:: GOAL OF THE EXERCISE ::
With the pictures left out, write out the records verbatim.

:: SUPPLIED MATERIAL ::
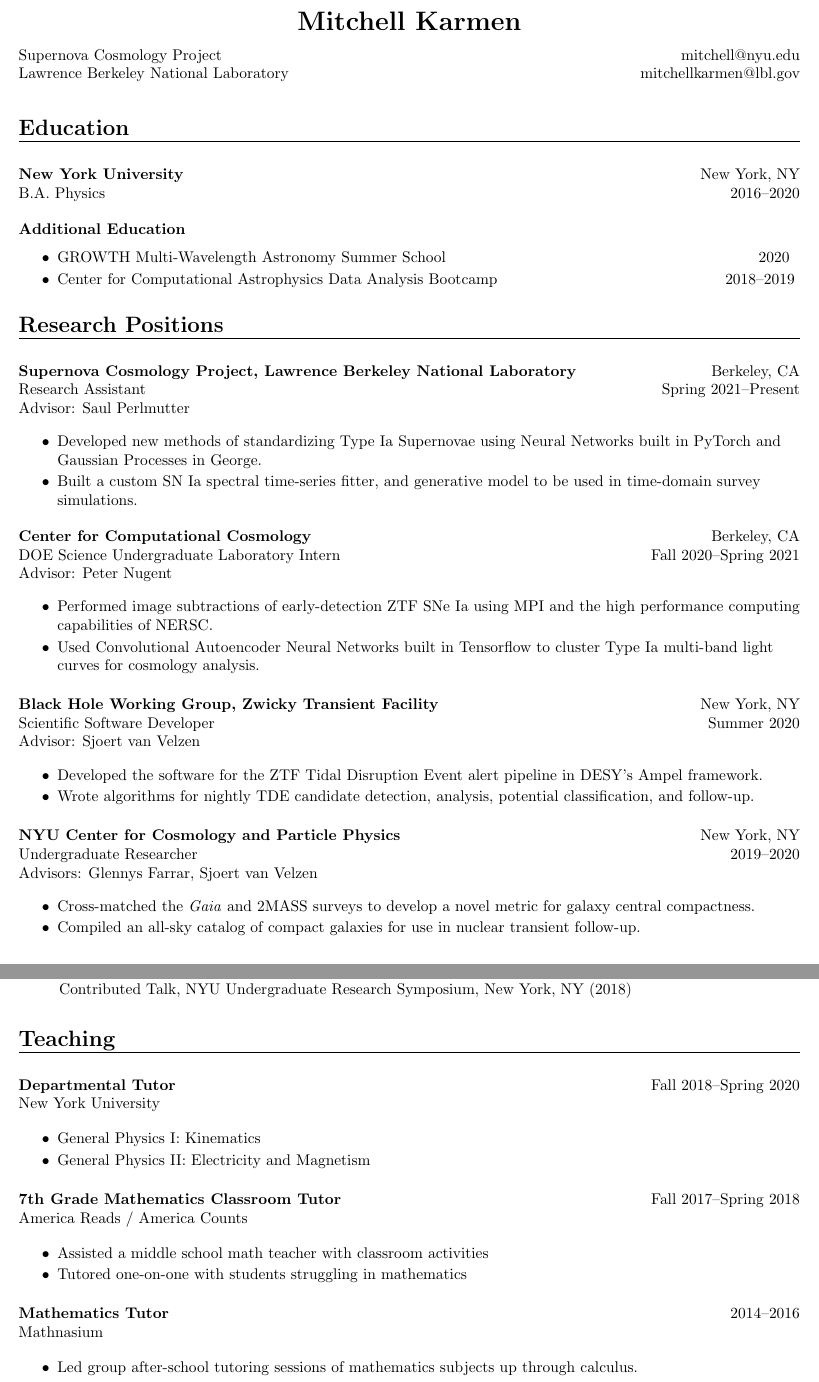
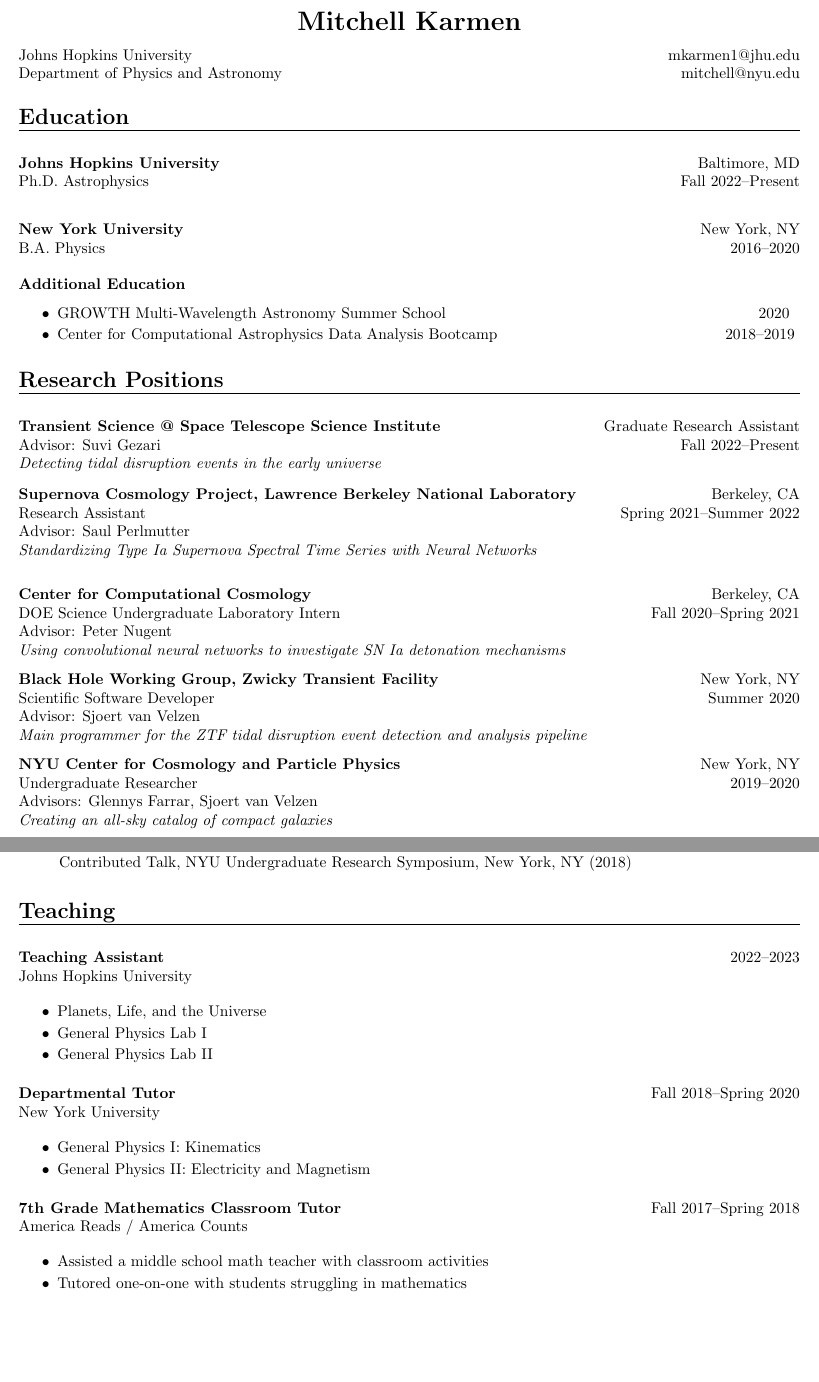
Before and after one commit to mitchellkarmen/CV, a LaTeX document (main.tex): two parts of pages 1 and 3 of 3, joined at a grey line, cut so that both start at the same text, the shorter picture padded with empty space. Compiled offline with pdfLaTeX.

Commit message:
graduate research

```diff
--- a/main.tex
+++ b/main.tex
@@ -69,14 +69,16 @@
 \end{center}
 
 \begin{tabular*}{7in}{l@{\extracolsep{\fill}}l}
-    Supernova Cosmology Project & \hfill mitchell@nyu.edu \\
-    Lawrence Berkeley National Laboratory & \hfill mitchellkarmen@lbl.gov \\
+    Johns Hopkins University & \hfill mkarmen1@jhu.edu \\
+     Department of Physics and Astronomy & \hfill mitchell@nyu.edu \\
 \end{tabular*}
 \\
 
-\vspace{0.1in}
+%\vspace{0.1in}
 
 \resheading{Education}
+
+\ressubheading{Johns Hopkins University}{Baltimore, MD}{Ph.D. Astrophysics}{Fall 2022--Present}{}{}{}
 
     \ressubheading{New York University}{New York, NY}{B.A. Physics}{2016--2020}{}{}{}
 
@@ -90,35 +92,43 @@
 
 \resheading{Research Positions}
 
-    \ressubheading{Supernova Cosmology Project, Lawrence Berkeley National Laboratory}{Berkeley, CA}{Research Assistant}{Spring 2021--Present}{Advisor: Saul Perlmutter}
+    \ressubheading{Transient Science @ Space Telescope Science Institute}{Graduate Research Assistant}{Advisor: Suvi Gezari}{Fall 2022--Present \\
+    \textit{Detecting tidal disruption events in the early universe}}
 
-        \begin{itemize}
-                \resitem{Developed new methods of standardizing Type Ia
-                    Supernovae using Neural Networks built in PyTorch and Gaussian Processes in George.}
+    \ressubheading{Supernova Cosmology Project, Lawrence Berkeley National Laboratory}{Berkeley, CA}{Research Assistant}{Spring 2021--Summer 2022}{Advisor: Saul Perlmutter \\ \textit{Standardizing Type Ia Supernova Spectral Time Series with Neural Networks}}
 
-                \resitem{Built a custom SN Ia spectral time-series fitter, and generative model to be used in time-domain survey simulations.}
-        \end{itemize}
+        % \begin{itemize}
+        %         \resitem{Developed new methods of standardizing Type Ia
+        %             Supernovae (SNe Ia) using Neural Networks built in PyTorch and Gaussian Processes in George.}
 
-    \ressubheading{Center for Computational Cosmology}{Berkeley, CA}{DOE Science Undergraduate Laboratory Intern}{Fall 2020--Spring 2021}{Advisor: Peter Nugent}
+        %         \resitem{Built a custom SNe Ia spectral time-series fitter, and generative model to be used in time-domain survey simulations.}
+        % \end{itemize}
 
-        \begin{itemize}
-                \resitem{Performed image subtractions of early-detection ZTF SNe Ia using MPI and the high performance computing capabilities of NERSC.}
-                \resitem{Used Convolutional Autoencoder Neural Networks built in Tensorflow to cluster Type Ia multi-band light curves for cosmology analysis.}
-        \end{itemize}
+    \ressubheading{Center for Computational Cosmology}{Berkeley, CA}{DOE Science Undergraduate Laboratory Intern}{Fall 2020--Spring 2021}{Advisor: Peter Nugent \\
+    \textit{Using convolutional neural networks to investigate SN Ia detonation mechanisms}}
 
-    \ressubheading{Black Hole Working Group, Zwicky Transient Facility}{New York, NY}{Scientific Software Developer}{Summer 2020}{Advisor: Sjoert van Velzen}
+        % \begin{itemize}
+        %         \resitem{Performed image subtractions of early-detection Zwicky Transient Facility SNe Ia using MPI and the high performance computing capabilities of NERSC.}
+        %         \resitem{Used Convolutional Autoencoder Neural Networks built in Tensorflow to cluster Type Ia multi-band light curves for cosmology analysis.}
+        % \end{itemize}
 
-        \begin{itemize}
-                \resitem{Developed the software for the ZTF Tidal Disruption Event alert pipeline in DESY's Ampel framework.}
-                \resitem{Wrote algorithms for nightly TDE candidate detection, analysis, potential classification, and follow-up.}
-        \end{itemize}
+    \ressubheading{Black Hole Working Group, Zwicky Transient Facility}{New York, NY}{Scientific Software Developer}{Summer 2020}{Advisor: Sjoert van Velzen \\
+    \textit{Main programmer for the ZTF tidal disruption event detection and analysis pipeline}}
 
-    \ressubheading{NYU Center for Cosmology and Particle Physics}{New York, NY}{Undergraduate Researcher}{2019--2020}{Advisors: Glennys Farrar, Sjoert van Velzen}
+        % \begin{itemize}
+        %         \resitem{Developed the software for the ZTF Tidal Disruption Event alert pipeline in DESY's Ampel framework.}
+        %         \resitem{Wrote algorithms for nightly TDE candidate detection, analysis, potential classification, and follow-up.}
+        % \end{itemize}
 
-        \begin{itemize}
-                \resitem{Cross-matched the \textit{Gaia} and 2MASS surveys to develop a novel metric for galaxy central compactness.}
-                \resitem{Compiled an all-sky catalog of compact galaxies for use in nuclear transient follow-up.}
-        \end{itemize}
+    \ressubheading{NYU Center for Cosmology and Particle Physics}{New York, NY}{Undergraduate Researcher}{2019--2020}{Advisors: Glennys Farrar, Sjoert van Velzen \\
+    \textit{Creating an all-sky catalog of compact galaxies}}
+
+        % \begin{itemize}
+        %         \resitem{Cross-matched the \textit{Gaia} and 2MASS surveys to develop a novel metric for galaxy central compactness.}
+        %         \resitem{Compiled an all-sky catalog of compact galaxies for use in nuclear transient follow-up.}
+        % \end{itemize}
+
+\clearpage
 
 \resheading{Publications}
 
@@ -137,8 +147,6 @@
         \vspace{-5pt}
 
     \end{itemize}
-
-\resheading{}
 
 \resheading{Awards and Grants}
 
@@ -207,6 +211,15 @@
 
 \resheading{Teaching}
 
+    \ressubheading{Teaching Assistant}{2022--2023}{Johns Hopkins University}{}{}
+    \vspace{-0.15in}
+
+    \begin{itemize}
+        \resitem{Planets, Life, and the Universe}
+        \resitem{General Physics Lab I}
+        \resitem{General Physics Lab II}
+    \end{itemize}
+
     \ressubheading{Departmental Tutor}{Fall 2018--Spring 2020}{New York University}{}{}
     \vspace{-0.15in}
 
@@ -223,12 +236,12 @@
             \resitem{Tutored one-on-one with students struggling in mathematics}
         \end{itemize}
 
-    \ressubheading{Mathematics Tutor}{2014--2016}{Mathnasium}{}{}
-    \vspace{-0.15in}
+    % \ressubheading{Mathematics Tutor}{2014--2016}{Mathnasium}{}{}
+    % \vspace{-0.15in}
 
-        \begin{itemize}
-            \resitem{Led group after-school tutoring sessions of mathematics subjects up through calculus.}
-        \end{itemize}
+    %     \begin{itemize}
+    %         \resitem{Led group after-school tutoring sessions of mathematics subjects up through calculus.}
+    %     \end{itemize}
 
 
 \end{document}
```
Also changed, not shown: main.tex (12 more changed lines).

:: RESULT OF THE EXERCISE ::
Before and after one commit to mitchellkarmen/CV, a LaTeX document (main.tex): two parts of pages 1 and 3 of 3, joined at a grey line, cut so that both start at the same text, the shorter picture padded with empty space. Compiled offline with pdfLaTeX.

Commit message:
graduate research

```diff
--- a/main.tex
+++ b/main.tex
@@ -69,14 +69,16 @@
 \end{center}
 
 \begin{tabular*}{7in}{l@{\extracolsep{\fill}}l}
-    Supernova Cosmology Project & \hfill mitchell@nyu.edu \\
-    Lawrence Berkeley National Laboratory & \hfill mitchellkarmen@lbl.gov \\
+    Johns Hopkins University & \hfill mkarmen1@jhu.edu \\
+     Department of Physics and Astronomy & \hfill mitchell@nyu.edu \\
 \end{tabular*}
 \\
 
-\vspace{0.1in}
+%\vspace{0.1in}
 
 \resheading{Education}
+
+\ressubheading{Johns Hopkins University}{Baltimore, MD}{Ph.D. Astrophysics}{Fall 2022--Present}{}{}{}
 
     \ressubheading{New York University}{New York, NY}{B.A. Physics}{2016--2020}{}{}{}
 
@@ -90,35 +92,43 @@
 
 \resheading{Research Positions}
 
-    \ressubheading{Supernova Cosmology Project, Lawrence Berkeley National Laboratory}{Berkeley, CA}{Research Assistant}{Spring 2021--Present}{Advisor: Saul Perlmutter}
+    \ressubheading{Transient Science @ Space Telescope Science Institute}{Graduate Research Assistant}{Advisor: Suvi Gezari}{Fall 2022--Present \\
+    \textit{Detecting tidal disruption events in the early universe}}
 
-        \begin{itemize}
-                \resitem{Developed new methods of standardizing Type Ia
-                    Supernovae using Neural Networks built in PyTorch and Gaussian Processes in George.}
+    \ressubheading{Supernova Cosmology Project, Lawrence Berkeley National Laboratory}{Berkeley, CA}{Research Assistant}{Spring 2021--Summer 2022}{Advisor: Saul Perlmutter \\ \textit{Standardizing Type Ia Supernova Spectral Time Series with Neural Networks}}
 
-                \resitem{Built a custom SN Ia spectral time-series fitter, and generative model to be used in time-domain survey simulations.}
-        \end{itemize}
+        % \begin{itemize}
+        %         \resitem{Developed new methods of standardizing Type Ia
+        %             Supernovae (SNe Ia) using Neural Networks built in PyTorch and Gaussian Processes in George.}
 
-    \ressubheading{Center for Computational Cosmology}{Berkeley, CA}{DOE Science Undergraduate Laboratory Intern}{Fall 2020--Spring 2021}{Advisor: Peter Nugent}
+        %         \resitem{Built a custom SNe Ia spectral time-series fitter, and generative model to be used in time-domain survey simulations.}
+        % \end{itemize}
 
-        \begin{itemize}
-                \resitem{Performed image subtractions of early-detection ZTF SNe Ia using MPI and the high performance computing capabilities of NERSC.}
-                \resitem{Used Convolutional Autoencoder Neural Networks built in Tensorflow to cluster Type Ia multi-band light curves for cosmology analysis.}
-        \end{itemize}
+    \ressubheading{Center for Computational Cosmology}{Berkeley, CA}{DOE Science Undergraduate Laboratory Intern}{Fall 2020--Spring 2021}{Advisor: Peter Nugent \\
+    \textit{Using convolutional neural networks to investigate SN Ia detonation mechanisms}}
 
-    \ressubheading{Black Hole Working Group, Zwicky Transient Facility}{New York, NY}{Scientific Software Developer}{Summer 2020}{Advisor: Sjoert van Velzen}
+        % \begin{itemize}
+        %         \resitem{Performed image subtractions of early-detection Zwicky Transient Facility SNe Ia using MPI and the high performance computing capabilities of NERSC.}
+        %         \resitem{Used Convolutional Autoencoder Neural Networks built in Tensorflow to cluster Type Ia multi-band light curves for cosmology analysis.}
+        % \end{itemize}
 
-        \begin{itemize}
-                \resitem{Developed the software for the ZTF Tidal Disruption Event alert pipeline in DESY's Ampel framework.}
-                \resitem{Wrote algorithms for nightly TDE candidate detection, analysis, potential classification, and follow-up.}
-        \end{itemize}
+    \ressubheading{Black Hole Working Group, Zwicky Transient Facility}{New York, NY}{Scientific Software Developer}{Summer 2020}{Advisor: Sjoert van Velzen \\
+    \textit{Main programmer for the ZTF tidal disruption event detection and analysis pipeline}}
 
-    \ressubheading{NYU Center for Cosmology and Particle Physics}{New York, NY}{Undergraduate Researcher}{2019--2020}{Advisors: Glennys Farrar, Sjoert van Velzen}
+        % \begin{itemize}
+        %         \resitem{Developed the software for the ZTF Tidal Disruption Event alert pipeline in DESY's Ampel framework.}
+        %         \resitem{Wrote algorithms for nightly TDE candidate detection, analysis, potential classification, and follow-up.}
+        % \end{itemize}
 
-        \begin{itemize}
-                \resitem{Cross-matched the \textit{Gaia} and 2MASS surveys to develop a novel metric for galaxy central compactness.}
-                \resitem{Compiled an all-sky catalog of compact galaxies for use in nuclear transient follow-up.}
-        \end{itemize}
+    \ressubheading{NYU Center for Cosmology and Particle Physics}{New York, NY}{Undergraduate Researcher}{2019--2020}{Advisors: Glennys Farrar, Sjoert van Velzen \\
+    \textit{Creating an all-sky catalog of compact galaxies}}
+
+        % \begin{itemize}
+        %         \resitem{Cross-matched the \textit{Gaia} and 2MASS surveys to develop a novel metric for galaxy central compactness.}
+        %         \resitem{Compiled an all-sky catalog of compact galaxies for use in nuclear transient follow-up.}
+        % \end{itemize}
+
+\clearpage
 
 \resheading{Publications}
 
@@ -137,8 +147,6 @@
         \vspace{-5pt}
 
     \end{itemize}
-
-\resheading{}
 
 \resheading{Awards and Grants}
 
@@ -207,6 +211,15 @@
 
 \resheading{Teaching}
 
+    \ressubheading{Teaching Assistant}{2022--2023}{Johns Hopkins University}{}{}
+    \vspace{-0.15in}
+
+    \begin{itemize}
+        \resitem{Planets, Life, and the Universe}
+        \resitem{General Physics Lab I}
+        \resitem{General Physics Lab II}
+    \end{itemize}
+
     \ressubheading{Departmental Tutor}{Fall 2018--Spring 2020}{New York University}{}{}
     \vspace{-0.15in}
 
@@ -223,12 +236,12 @@
             \resitem{Tutored one-on-one with students struggling in mathematics}
         \end{itemize}
 
-    \ressubheading{Mathematics Tutor}{2014--2016}{Mathnasium}{}{}
-    \vspace{-0.15in}
+    % \ressubheading{Mathematics Tutor}{2014--2016}{Mathnasium}{}{}
+    % \vspace{-0.15in}
 
-        \begin{itemize}
-            \resitem{Led group after-school tutoring sessions of mathematics subjects up through calculus.}
-        \end{itemize}
+    %     \begin{itemize}
+    %         \resitem{Led group after-school tutoring sessions of mathematics subjects up through calculus.}
+    %     \end{itemize}
 
 
 \end{document}
```
Also changed, not shown: main.tex (12 more changed lines).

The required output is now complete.